Different faiths, linguistic groups and traditions have enriched the cultural landscape of Karnataka. Its art and architecture, grand festivals spanning many days, music, dance and cuisine have a variety and vigour to them that seduces the tourist of keen sense. The rock-cut cave temples at Aihole, the monuments of Hampi, the structural elegance of the temples at Pattadakkal, the architecture of the Hoysala and Vijayanagara rulers and that of the Mysore Palace – why, of the city itself! – is unmatched.
The palace of the Mysore maharajahs comes joyously alive during the grand 10-day spectacle of the Dusserha festival. Parades, caparisoned elephants, music and dance and the people themselves, make this a must on every tourists calendar.
Other prominent festivals are Ram Navami, Makar Sankranthi, Ugadi, Deepavali, the Id-Ul-Futr and the gigantic once in twelve years human confluence for the Jains’ ‘Mahamastabhishekham’ at Shravanabelogola (the next is in 2018).
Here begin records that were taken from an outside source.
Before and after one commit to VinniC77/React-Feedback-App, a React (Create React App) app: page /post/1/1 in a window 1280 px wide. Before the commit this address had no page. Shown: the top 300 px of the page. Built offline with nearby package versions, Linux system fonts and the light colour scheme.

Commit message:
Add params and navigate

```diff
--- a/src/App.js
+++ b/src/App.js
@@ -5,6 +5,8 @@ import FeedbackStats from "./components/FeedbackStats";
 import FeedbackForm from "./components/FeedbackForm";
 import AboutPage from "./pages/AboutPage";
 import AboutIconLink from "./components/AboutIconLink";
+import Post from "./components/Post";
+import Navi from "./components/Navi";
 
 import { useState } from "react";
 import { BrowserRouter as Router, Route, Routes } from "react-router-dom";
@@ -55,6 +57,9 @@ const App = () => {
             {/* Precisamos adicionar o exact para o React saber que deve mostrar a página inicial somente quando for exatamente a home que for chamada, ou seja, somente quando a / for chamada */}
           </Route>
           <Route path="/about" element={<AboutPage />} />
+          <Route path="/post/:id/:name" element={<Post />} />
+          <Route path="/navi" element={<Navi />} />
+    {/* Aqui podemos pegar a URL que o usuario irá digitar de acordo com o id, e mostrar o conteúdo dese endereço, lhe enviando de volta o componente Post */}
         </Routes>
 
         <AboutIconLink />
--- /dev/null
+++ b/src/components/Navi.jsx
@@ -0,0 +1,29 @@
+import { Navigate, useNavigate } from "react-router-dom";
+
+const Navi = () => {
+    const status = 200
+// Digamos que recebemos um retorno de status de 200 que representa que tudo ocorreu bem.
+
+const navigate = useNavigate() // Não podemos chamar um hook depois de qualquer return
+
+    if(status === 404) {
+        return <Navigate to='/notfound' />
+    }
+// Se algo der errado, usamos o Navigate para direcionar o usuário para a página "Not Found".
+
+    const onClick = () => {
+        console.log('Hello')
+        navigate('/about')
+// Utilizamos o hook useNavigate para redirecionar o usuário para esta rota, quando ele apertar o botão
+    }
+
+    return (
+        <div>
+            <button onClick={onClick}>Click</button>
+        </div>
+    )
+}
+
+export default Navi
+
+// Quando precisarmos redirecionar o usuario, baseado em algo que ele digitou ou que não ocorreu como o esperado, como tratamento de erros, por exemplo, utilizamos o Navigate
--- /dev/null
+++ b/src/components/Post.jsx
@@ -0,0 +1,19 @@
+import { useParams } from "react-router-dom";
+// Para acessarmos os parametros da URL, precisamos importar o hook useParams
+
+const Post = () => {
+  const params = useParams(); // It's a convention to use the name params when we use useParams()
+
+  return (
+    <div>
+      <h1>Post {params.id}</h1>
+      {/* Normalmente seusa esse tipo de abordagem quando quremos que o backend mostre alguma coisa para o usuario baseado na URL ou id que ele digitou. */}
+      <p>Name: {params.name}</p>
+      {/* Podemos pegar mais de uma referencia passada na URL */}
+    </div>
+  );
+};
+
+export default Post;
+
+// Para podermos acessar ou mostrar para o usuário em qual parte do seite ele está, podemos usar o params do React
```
Music, dance and theater – both folk and classical – have always held sway over the Kannidiga spirit. Karnataka is the only state where the North Indian Hindustani and the South Indian Carnatic styles not only flourish but have produced their own separate and gifted exponents. The stringed Veena was innovated by the musicians of the Mysore royal court. The Kuneetha folk dance form of the shepherd community, with its many variants, the celestial dance, Yakshagana, the classically evocative Bharatnatyam and the Bhootha Aradhana (Devil Worship) point to the various glittering threads in the fabric of Kannada culture. While for cuisine, try out the Malnad (hill region) variety where the food is cooked using bamboo shoots; or Coorg’s Pandi (pork) curry and other meat dishes using home made vinegar. Bisi Bela bath, Vangi bath, Mysore dosa and Mysore bonda, Kosambari, Ragiattu, Neerdosa – all with the judicious use of spices and other ingradients – are only some of the variegated fare here. And let’s not get started on the sweets!